#### Problem requirements
Exactly as they appear below, repeat the lines from the one with "--- a/index.html" through the one with "<th>Precio</th>", and no others.

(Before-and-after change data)
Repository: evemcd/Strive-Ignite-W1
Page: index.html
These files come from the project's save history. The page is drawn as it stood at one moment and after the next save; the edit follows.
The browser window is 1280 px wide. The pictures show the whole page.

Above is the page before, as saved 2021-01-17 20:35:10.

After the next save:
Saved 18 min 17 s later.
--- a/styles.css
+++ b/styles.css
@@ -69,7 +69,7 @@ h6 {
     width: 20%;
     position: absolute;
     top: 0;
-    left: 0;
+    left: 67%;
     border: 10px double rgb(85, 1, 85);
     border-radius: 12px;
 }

==

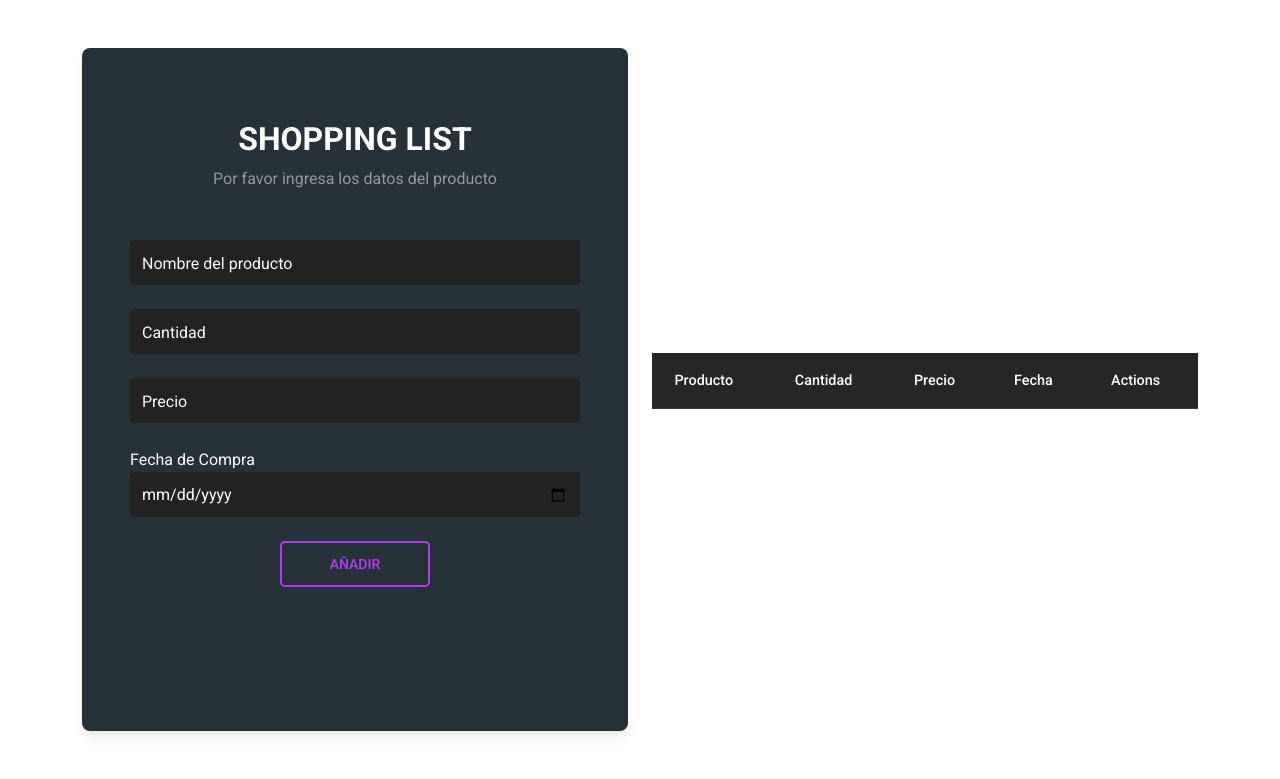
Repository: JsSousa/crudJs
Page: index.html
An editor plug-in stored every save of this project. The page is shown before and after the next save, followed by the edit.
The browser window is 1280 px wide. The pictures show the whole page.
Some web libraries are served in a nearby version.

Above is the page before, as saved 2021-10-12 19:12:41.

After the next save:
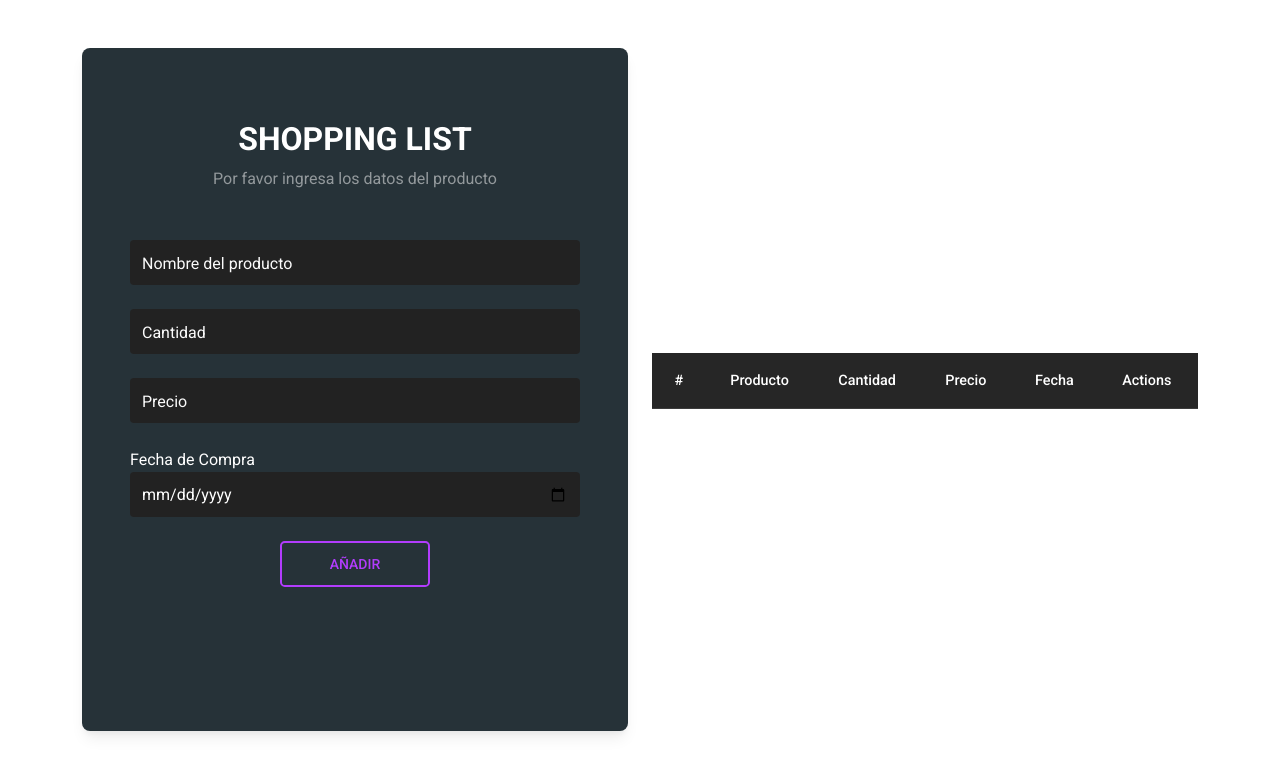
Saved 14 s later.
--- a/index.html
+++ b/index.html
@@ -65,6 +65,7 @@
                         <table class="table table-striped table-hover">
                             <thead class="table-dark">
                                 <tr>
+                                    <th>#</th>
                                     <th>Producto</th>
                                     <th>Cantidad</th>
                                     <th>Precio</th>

#### Answer for the task
--- a/index.html
+++ b/index.html
@@ -65,6 +65,7 @@
                         <table class="table table-striped table-hover">
                             <thead class="table-dark">
                                 <tr>
+                                    <th>#</th>
                                     <th>Producto</th>
                                     <th>Cantidad</th>
                                     <th>Precio</th>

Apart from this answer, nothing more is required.